It's a question I'm still pondering, even after the 16 months of poetic exchanges from which YFOTTOG was sculpted. Can reading and writing be public / collective / collaborative acts? Rather than personal / private / individual? What sort of literature—what sort of poetry—might result if they were?
I also like the way John ended our little dialogue for PW:
Now we're back to waiting, and one of the definitions of poetry. So is that how it ends, then? They wait? Or we do? Either way, I would suggest collaboration, and others would as well, as I'm seeing more collaborations these days. It must be something in the water. Maybe that's one of the things about long exposure to fluoridation the Keep America Committee tried to warn us about.
But at least when you collaborate, you don't have to wait alone.
Thematically, what is it you found yourself consumed by in the writing of these poems?
At one point, we described the book as "a user-friendly self-help manual for the end of time." As we edited and winnowed, shaped and rearranged, we saw many themes iridescing in the water. War, the environment, faith. Love and loneliness. And of course the Jungian counters that we—sometimes I, sometimes John, sometimes both of us—kept inserting: museums, trains, fathers. Hands, fire, ghosts. Cosmology and medical experiments. Parades.
Lastly, what is it, in the end, that you are trying to do with poetry? Are you trying to accomplish anything, find anything, define anything? Or is it largely a discovery, a kind of spirituality of language, or just something you are compelled to do?
I am much, much more interested in the question of what poetry is trying to do with me. If one accepts Spicer's basic argument—that we are instruments—then the most one can do is try to remain open, receptive, flexible. Pay attention. Listen.
I hardly ever know what I am going to write more than a line or two before writing (if that; sometimes it's a real tightrope shuffle, word by word). For me, the joy of composition lies precisely in discovery: I don't know what I mean until I see what I say, as the old saw maintains.
As for the spiritual, G. K. Chesterton put it this way: "It is not a question of Theology. It is a question of whether, placed as sentinel of an unknown watch, you will whistle or not."
About the Interviewer
Sean Patrick Hill is the author of The Imagined Field (Paper Kite Press) and Interstitial (BlazeVOX). He was recently awarded a Zoland Fellowship at the Vermont Studio Center and is currently attending the Warren Wilson College MFA Program for Writers.

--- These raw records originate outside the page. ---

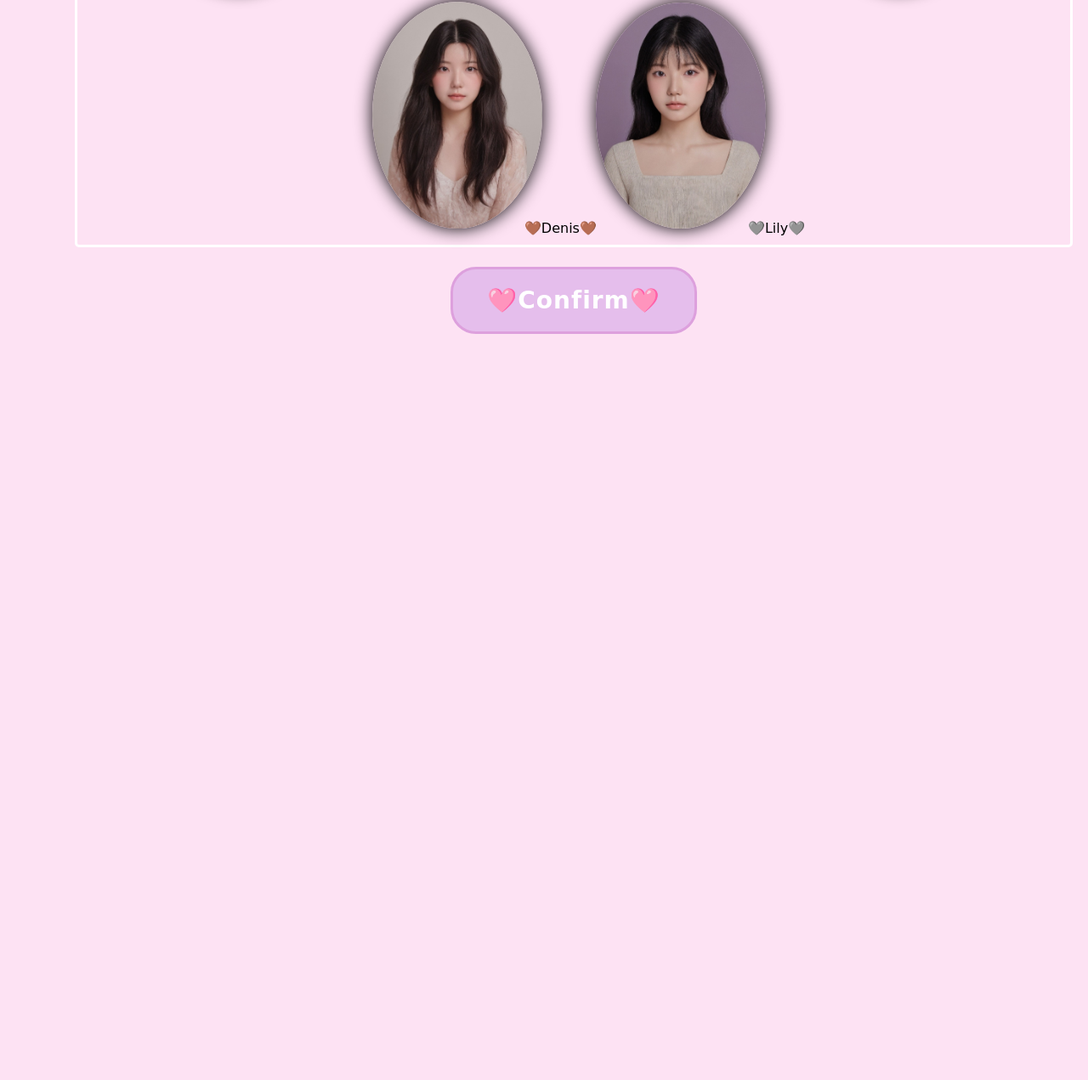
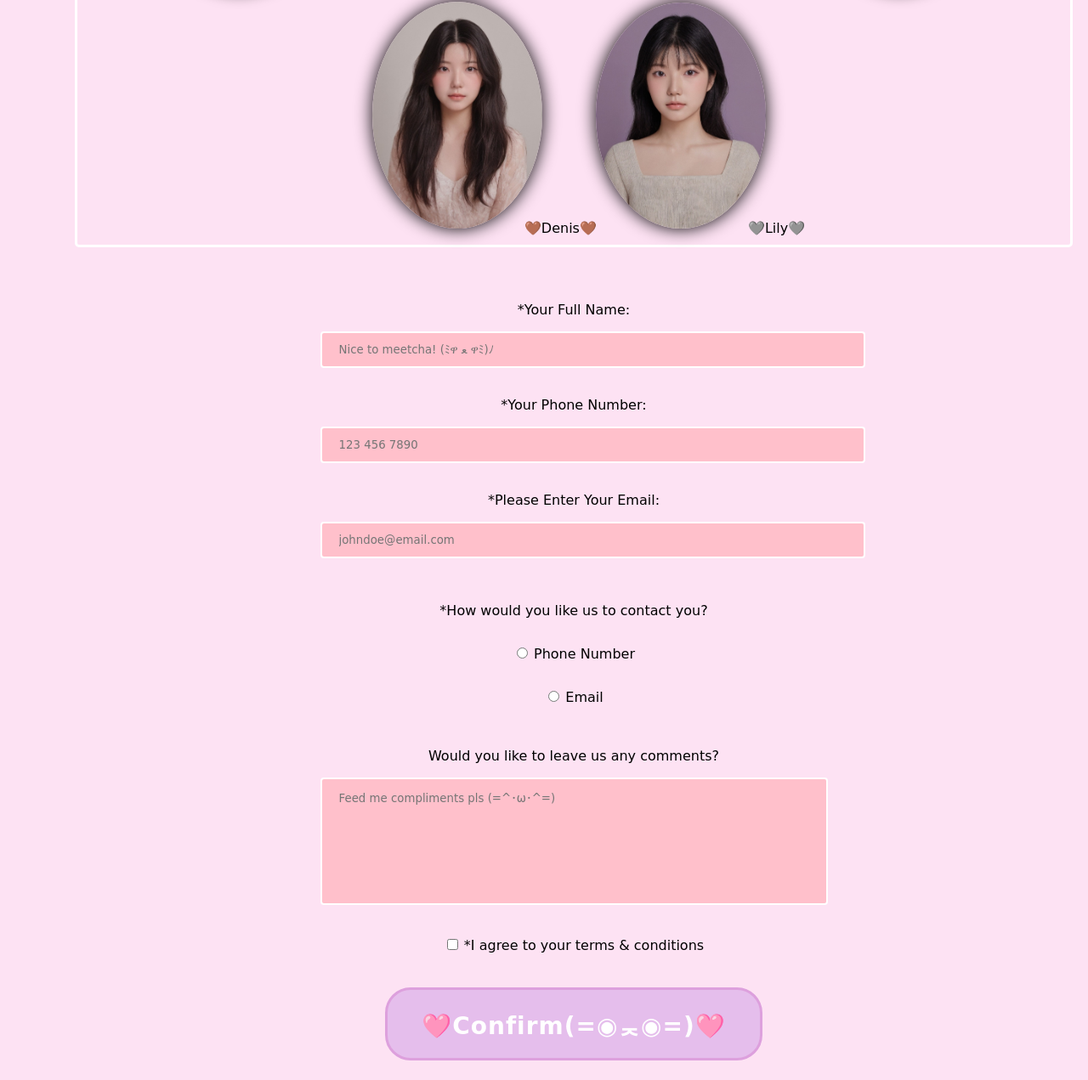
Before and after one commit to Mofu-Mofu-Nyan/Mofu-Mofu-Nyan-maid-cafe-Team-G-, a plain HTML site: page reservation.html in a window 1280 px wide. Shown: the part 911-2182 px from the top of the page at 85% size. Before the commit the page ends 1327 px from the top, so only its background shows below. Drawn offline with Linux system fonts and the light colour scheme.

Commit message:
Add files via upload

```diff
--- a/maidof.css
+++ b/maidof.css
@@ -136,6 +136,68 @@
     font-size: 20px;
     color: purple;
     font-weight: bold;
+  }
+
+  .form-container {
+    display: flex;
+    justify-content: center;
+    align-items: center;
+    min-height: 100vh;
+    margin-top: 4%;
+
+  }
+
+
+  form {
+    width: 50%;
+    text-align: center;
+  }
+
+
+  textarea {
+    font-family: 'Architects Daughter', cursive;
+    resize: none;
+    width: 100%;
+    height: 150px;
+    padding: 12px 20px;
+    box-sizing: border-box;
+    border: 2px solid white;
+    border-radius: 4px;
+    background-color: pink;
+  }
+
+
+  input[type=text]:focus {
+    border: 1px solid purple;
+  }
+
+  input[type=text] {
+     font-family: 'Architects Daughter', cursive;
+    width: 100%;
+    padding: 12px 20px;
+    border: 2px solid white;
+    border-radius: 4px;
+    background-color: pink;
+  }
+
+
+  input[type=tel] {
+     font-family: 'Architects Daughter', cursive;
+    width: 100%;
+    padding: 12px 20px;
+    border: 2px solid white;
+    border-radius: 4px;
+    background-color: pink;
+  }
+
+
+  input[type=email] {
+     font-family: 'Architects Daughter', cursive;
+    width: 100%;
+    padding: 12px 20px;
+    border: 2px solid white;
+    border-radius: 4px;
+    background-color: pink;
   }
 
   .reservation-button {
--- a/reservation.html
+++ b/reservation.html
@@ -78,10 +78,47 @@
       </div>
     </div>
 
+    <div class="form-container">
+
+      <form>
+        <label for="fname"><p class="formlabels">*Your Full Name:</p></label>
+        <input type="text" id="fname" name="fname" placeholder="Nice to meetcha! (ﾐዋ ﻌ ዋﾐ)ﾉ" minlength="3" maxlength="20" required><br><br>
+
+        <label for="phone"><p class="formlabels">*Your Phone Number:</p></label>
+        <input type="tel" id="phone" name="phone" pattern="[0-9]{3} [0-9]{3} [0-9]{4}" title="Ten digit number with proper spacing" placeholder="123 456 7890" minlength="12" maxlength="12" required><br><br>
+
+        <label for="email"><p class="formlabels">*Please Enter Your Email:</p></label>
+        <input type="email" id="email" name="email" placeholder="johndoe@email.com" required><br><br><br>
+
+
+        <p class="formlabels">*How would you like us to contact you?</p><br>
+        <input type="radio" id="phonenumber" name="contact_option" value="Phone Number" required>
+        <label for="phonenumber"><p class="radiobuttonlabels">Phone Number</p></label><br>
+        <input type="radio" id="emailaddress" name="contact_option" value="Email Address" required>
+        <label for="emailaddress"><p class="radiobuttonlabels">Email</p></label><br><br>
+
+
+        <label for="commentarea"><p class="formlabels">Would you like to leave us any comments?</p></label>
+        <textarea id="commentarea" name="commentarea" rows="4" cols="50" placeholder="Feed me compliments pls (=^･ω･^=)"></textarea>
+        <br><br>
+
+
+
+        <input type="checkbox" id="myCheck" onclick="myFunction()" required>
+        <label for="myCheck"><p class="formlabels"> *I agree to your terms & conditions </p></label>
+
+        <p id="text" style="display:none"> Your life now belongs to us! (=ↀωↀ=) </p>
+
+        <br>
+
+
+      </form>
+
+    </div>
+
   <h3>
-    <button class="reservation-button" onclick="confirmReservation()">🩷Confirm🩷</button>
+    <button class="reservation-button" onclick="confirmReservation()">🩷Confirm(=◉ᆽ◉=)🩷</button>
   </h3>
-
 
   <script>
     var selectedMaid = '';
```
Also changed, not shown: Maidlist.html (+1 -3 lines).
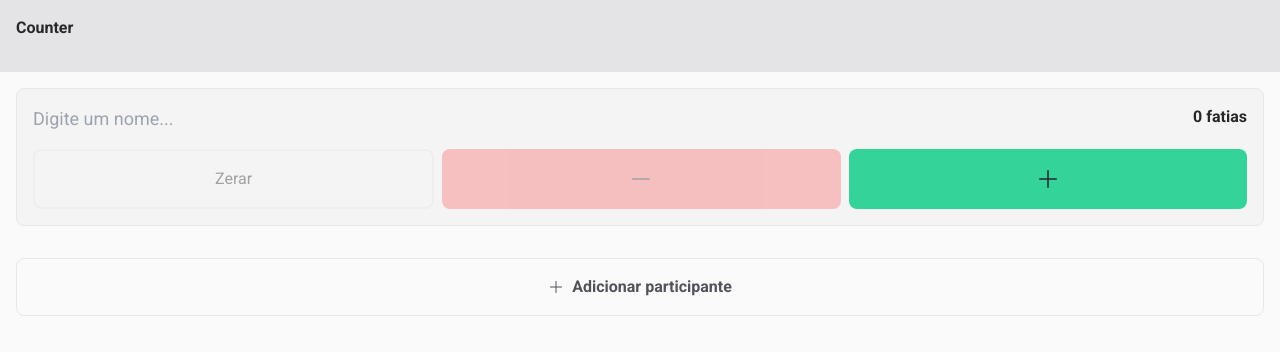
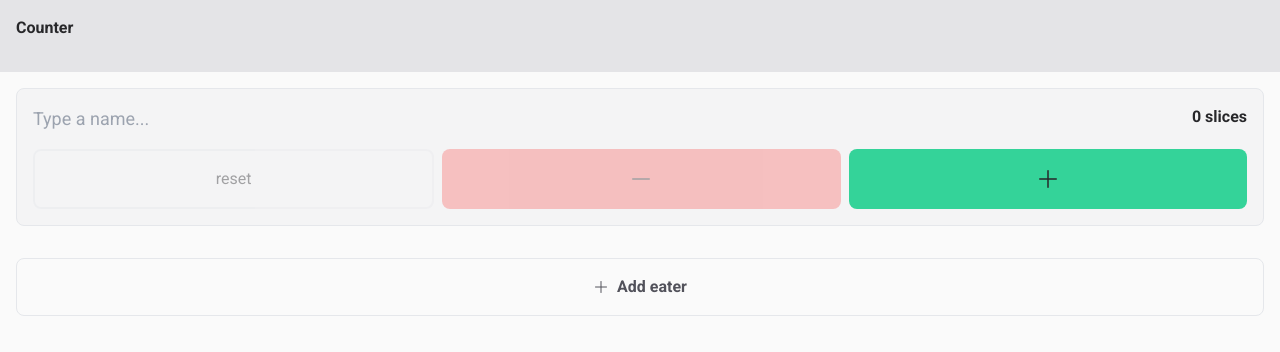
Before and after one commit to rafaelpzoucas/pizza-counter, a React (Vite) app: page / in a window 1280 px wide. Shown: the top 352 px of the page. Built offline with nearby package versions, Linux system fonts and the light colour scheme.

Commit message:
English translate

```diff
--- a/src/components/Participant.tsx
+++ b/src/components/Participant.tsx
@@ -26,10 +26,10 @@ export function Participant() {
             <header className="flex flex-row  justify-between w-full">
                 <input
                     type="text"
-                    placeholder="Digite um nome..."
+                    placeholder="Type a name..."
                     className="bg-transparent text-lg focus:shadow-none"
                 />
-                <strong>{count} fatias</strong>
+                <strong>{count} slices</strong>
             </header>
             <div className="flex flex-row gap-2">
                 <button
@@ -37,7 +37,7 @@ export function Participant() {
                     onClick={reset}
                     disabled={count === 0}
                 >
-                    Zerar
+                    reset
                 </button>
                 <button
                     className="flex items-center justify-center w-full p-4 rounded-lg disabled:opacity-40 bg-red-400 dark:bg-red-700"
--- a/src/components/Participants.tsx
+++ b/src/components/Participants.tsx
@@ -28,7 +28,7 @@ export function Participants() {
                 onClick={handleCreateNewParticipant}
             >
                 <Plus />
-                Adicionar participante
+                Add eater
             </button>
         </div>
     )
```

He lives in Kentucky.
Arizona State University
Poetry Editors: Dexter Booth, Hugh Martin
Prose Editors: Laura Ashworth, Kent Corbin
Managing Editor: Beth Staples